=== What is needed ===
What lines in the material hold the string "workflows"? Copy out each of them.

=== Dataset excerpts ===
------
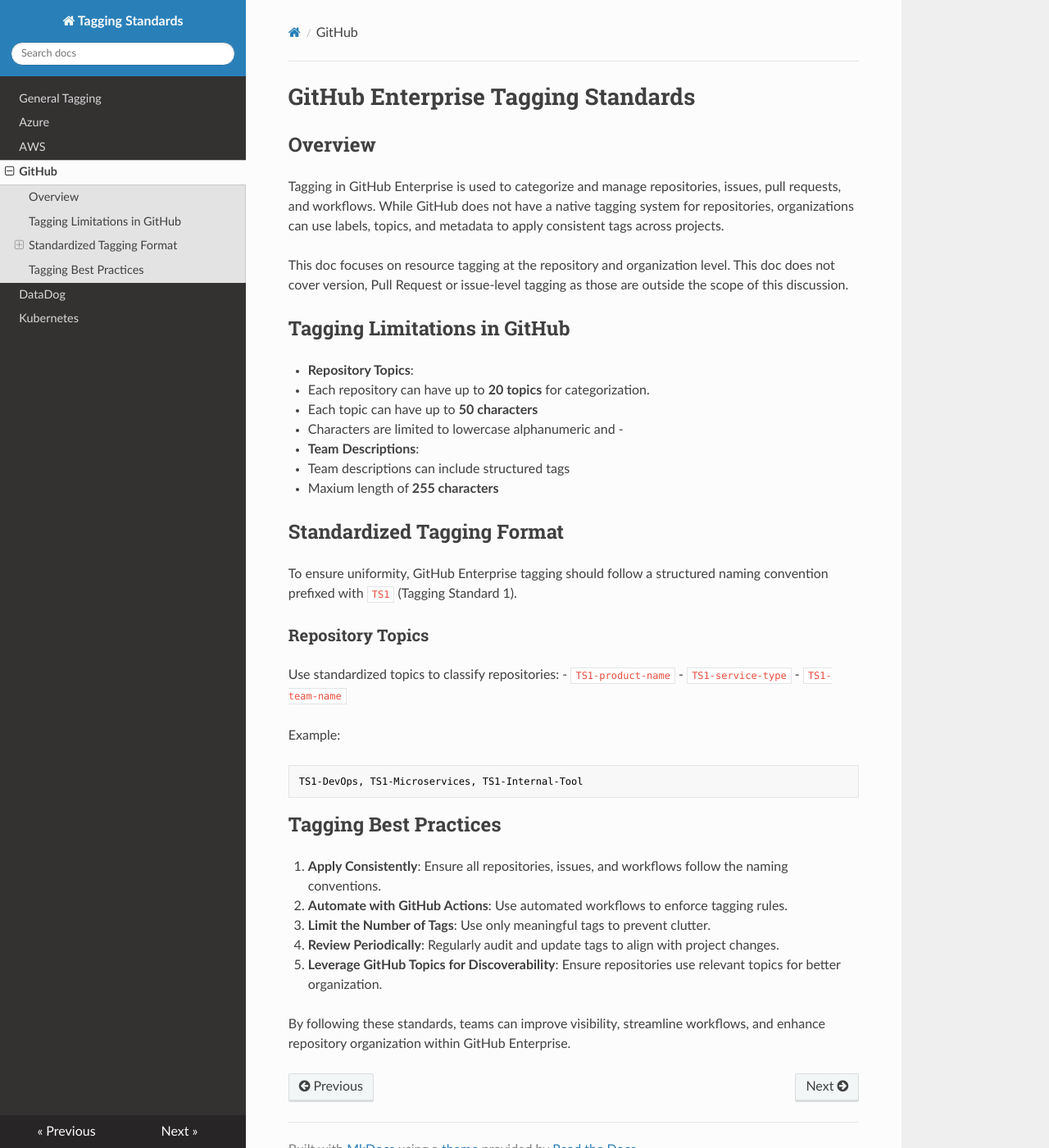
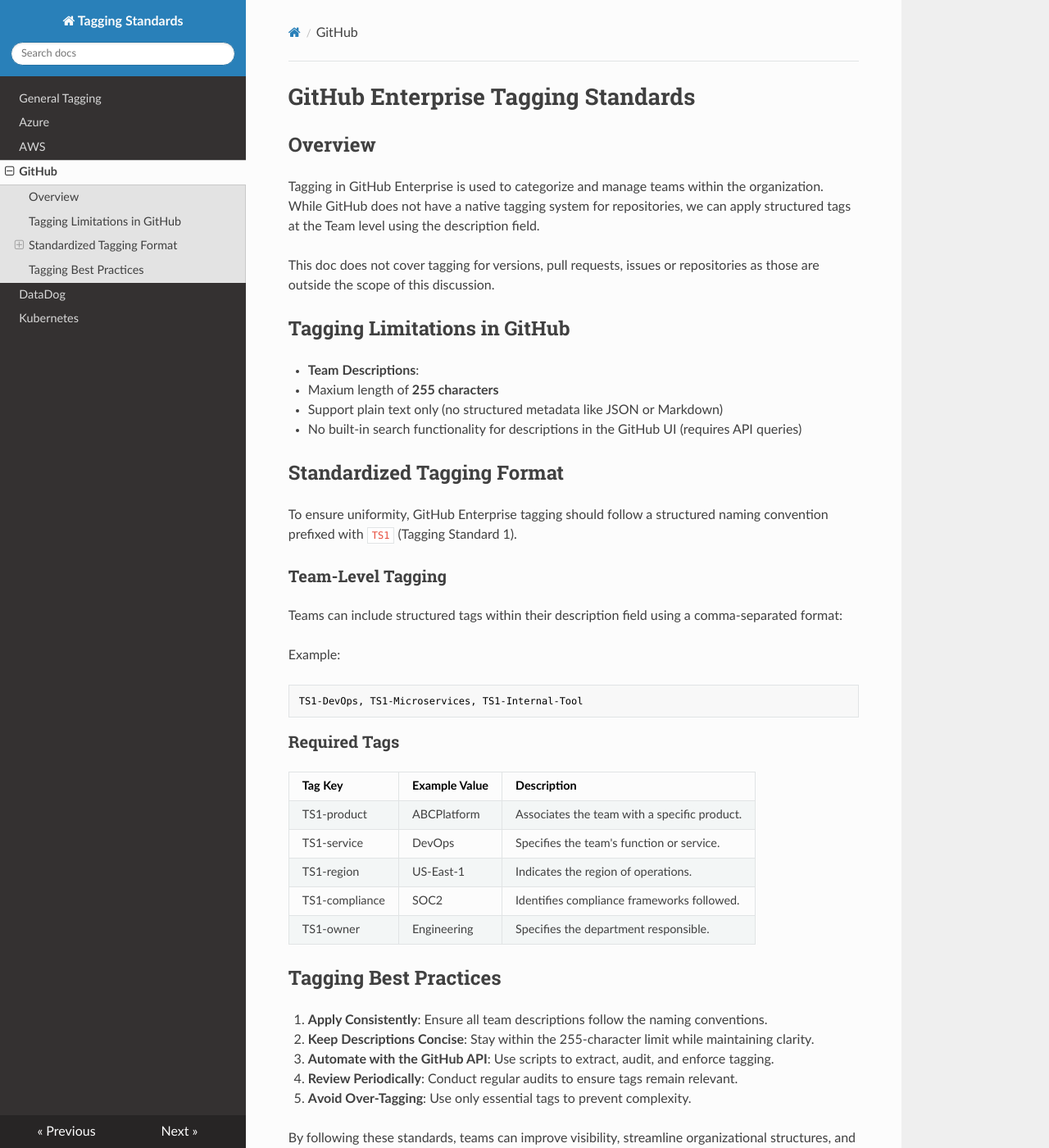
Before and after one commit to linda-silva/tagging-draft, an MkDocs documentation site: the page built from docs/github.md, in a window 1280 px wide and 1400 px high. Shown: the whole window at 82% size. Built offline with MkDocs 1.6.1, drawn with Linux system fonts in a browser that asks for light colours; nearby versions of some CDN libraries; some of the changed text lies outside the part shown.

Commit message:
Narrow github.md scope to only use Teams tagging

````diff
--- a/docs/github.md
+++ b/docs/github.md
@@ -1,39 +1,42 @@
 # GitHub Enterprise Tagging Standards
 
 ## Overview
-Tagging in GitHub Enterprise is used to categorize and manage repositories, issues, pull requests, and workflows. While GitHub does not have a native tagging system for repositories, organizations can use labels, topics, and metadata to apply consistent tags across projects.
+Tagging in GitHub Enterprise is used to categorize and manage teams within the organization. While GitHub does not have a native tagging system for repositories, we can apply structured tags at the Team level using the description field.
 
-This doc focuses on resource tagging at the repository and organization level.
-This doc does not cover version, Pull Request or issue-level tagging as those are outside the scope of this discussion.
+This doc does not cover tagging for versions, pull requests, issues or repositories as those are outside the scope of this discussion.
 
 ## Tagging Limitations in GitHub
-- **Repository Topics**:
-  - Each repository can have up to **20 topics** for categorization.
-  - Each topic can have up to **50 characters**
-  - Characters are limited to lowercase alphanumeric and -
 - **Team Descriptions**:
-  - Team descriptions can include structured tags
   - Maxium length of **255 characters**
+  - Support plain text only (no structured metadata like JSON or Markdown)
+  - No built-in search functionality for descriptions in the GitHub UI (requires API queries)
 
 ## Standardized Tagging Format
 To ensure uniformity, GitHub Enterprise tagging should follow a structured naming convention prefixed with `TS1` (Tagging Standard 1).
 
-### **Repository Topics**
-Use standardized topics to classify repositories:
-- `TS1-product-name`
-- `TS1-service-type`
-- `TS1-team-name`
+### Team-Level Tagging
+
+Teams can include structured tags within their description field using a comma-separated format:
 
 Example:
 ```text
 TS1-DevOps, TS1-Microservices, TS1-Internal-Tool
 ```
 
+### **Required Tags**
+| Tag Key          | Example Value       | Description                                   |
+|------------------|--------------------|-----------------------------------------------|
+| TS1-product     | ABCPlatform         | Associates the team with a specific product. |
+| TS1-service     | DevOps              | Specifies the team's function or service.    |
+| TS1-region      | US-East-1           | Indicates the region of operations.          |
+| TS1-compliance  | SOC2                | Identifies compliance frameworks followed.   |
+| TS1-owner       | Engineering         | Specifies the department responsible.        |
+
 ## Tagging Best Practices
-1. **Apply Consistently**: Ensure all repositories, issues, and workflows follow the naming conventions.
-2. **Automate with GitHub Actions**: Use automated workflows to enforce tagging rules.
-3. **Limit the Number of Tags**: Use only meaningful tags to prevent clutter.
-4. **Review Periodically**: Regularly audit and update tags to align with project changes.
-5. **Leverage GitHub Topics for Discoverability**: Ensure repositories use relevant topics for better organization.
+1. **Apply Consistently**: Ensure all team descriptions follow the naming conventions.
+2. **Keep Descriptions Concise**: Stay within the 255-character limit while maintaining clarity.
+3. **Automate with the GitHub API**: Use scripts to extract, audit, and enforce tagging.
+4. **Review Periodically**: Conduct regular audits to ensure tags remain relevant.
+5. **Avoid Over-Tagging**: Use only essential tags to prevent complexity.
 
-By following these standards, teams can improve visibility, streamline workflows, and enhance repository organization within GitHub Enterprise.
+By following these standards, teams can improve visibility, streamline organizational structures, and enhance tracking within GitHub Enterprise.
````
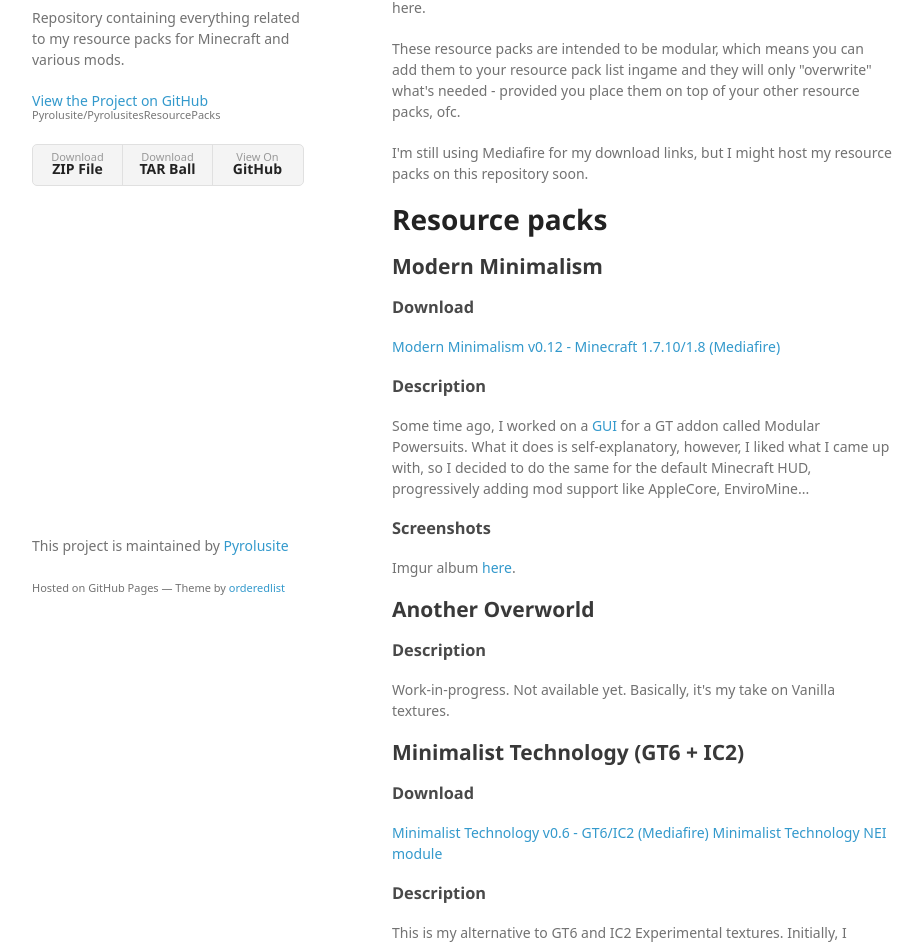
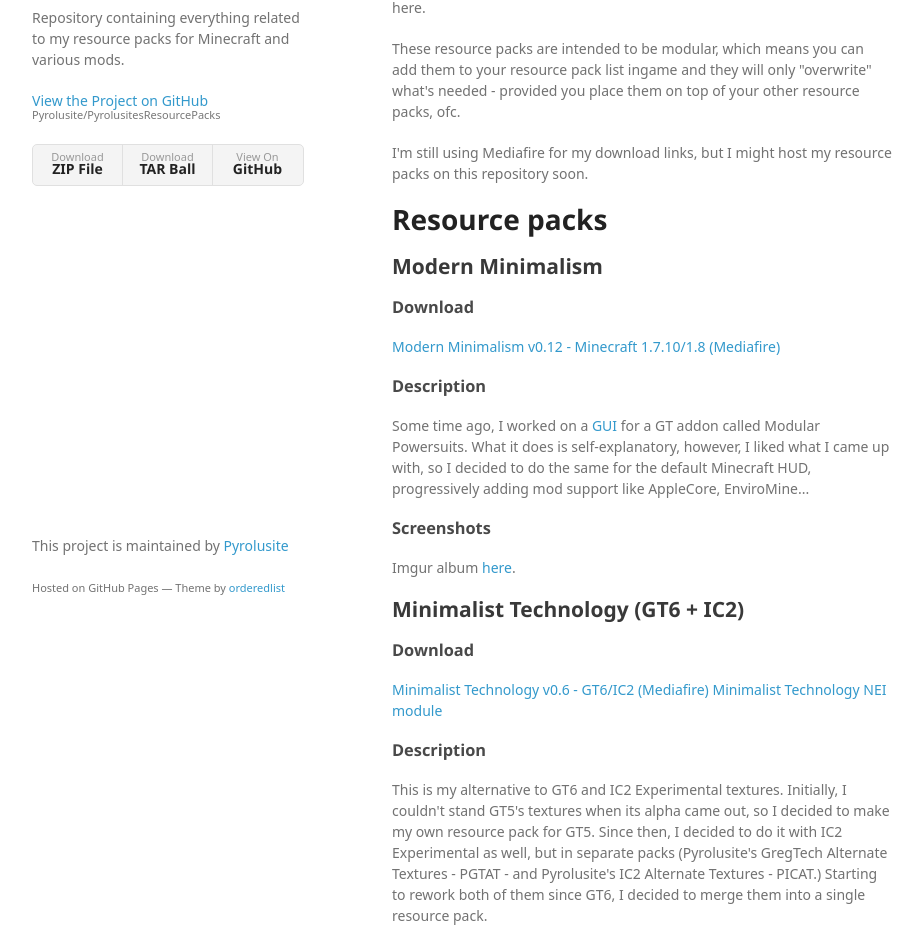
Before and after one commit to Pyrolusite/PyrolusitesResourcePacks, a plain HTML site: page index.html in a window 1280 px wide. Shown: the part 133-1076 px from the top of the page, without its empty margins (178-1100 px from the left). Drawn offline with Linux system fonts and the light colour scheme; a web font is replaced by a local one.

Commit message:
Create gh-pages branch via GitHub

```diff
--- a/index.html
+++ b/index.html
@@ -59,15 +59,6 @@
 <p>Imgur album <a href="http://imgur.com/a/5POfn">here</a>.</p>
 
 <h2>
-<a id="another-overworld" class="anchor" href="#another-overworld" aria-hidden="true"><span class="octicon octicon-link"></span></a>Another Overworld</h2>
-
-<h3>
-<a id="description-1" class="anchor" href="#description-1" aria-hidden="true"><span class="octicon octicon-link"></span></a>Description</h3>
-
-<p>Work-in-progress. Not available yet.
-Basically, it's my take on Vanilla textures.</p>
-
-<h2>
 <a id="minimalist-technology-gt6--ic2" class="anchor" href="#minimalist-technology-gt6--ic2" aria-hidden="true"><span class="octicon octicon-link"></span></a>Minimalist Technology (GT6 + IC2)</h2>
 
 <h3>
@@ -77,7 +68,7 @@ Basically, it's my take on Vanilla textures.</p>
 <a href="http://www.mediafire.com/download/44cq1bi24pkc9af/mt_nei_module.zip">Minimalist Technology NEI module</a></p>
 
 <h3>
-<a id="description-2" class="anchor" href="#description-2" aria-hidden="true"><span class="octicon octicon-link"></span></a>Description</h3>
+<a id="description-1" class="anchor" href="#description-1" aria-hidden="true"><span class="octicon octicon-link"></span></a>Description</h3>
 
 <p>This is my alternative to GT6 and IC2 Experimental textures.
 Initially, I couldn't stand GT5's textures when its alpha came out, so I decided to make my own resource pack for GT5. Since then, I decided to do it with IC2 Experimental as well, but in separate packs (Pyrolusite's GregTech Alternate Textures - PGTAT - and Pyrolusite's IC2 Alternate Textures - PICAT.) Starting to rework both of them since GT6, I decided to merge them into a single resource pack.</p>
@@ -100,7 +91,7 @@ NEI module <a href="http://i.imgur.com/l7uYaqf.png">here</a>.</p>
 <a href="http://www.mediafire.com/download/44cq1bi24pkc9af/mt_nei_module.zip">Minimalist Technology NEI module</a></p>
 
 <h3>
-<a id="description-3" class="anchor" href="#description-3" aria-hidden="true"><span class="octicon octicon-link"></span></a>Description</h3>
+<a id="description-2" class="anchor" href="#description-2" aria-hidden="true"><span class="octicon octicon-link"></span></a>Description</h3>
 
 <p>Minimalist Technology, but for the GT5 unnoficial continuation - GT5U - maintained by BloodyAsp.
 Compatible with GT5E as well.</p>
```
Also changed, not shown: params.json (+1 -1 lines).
------
=== Exercise response ===
-Tagging in GitHub Enterprise is used to categorize and manage repositories, issues, pull requests, and workflows. While GitHub does not have a native tagging system for repositories, organizations can use labels, topics, and metadata to apply consistent tags across projects.
-1. **Apply Consistently**: Ensure all repositories, issues, and workflows follow the naming conventions.
-2. **Automate with GitHub Actions**: Use automated workflows to enforce tagging rules.
-By following these standards, teams can improve visibility, streamline workflows, and enhance repository organization within GitHub Enterprise.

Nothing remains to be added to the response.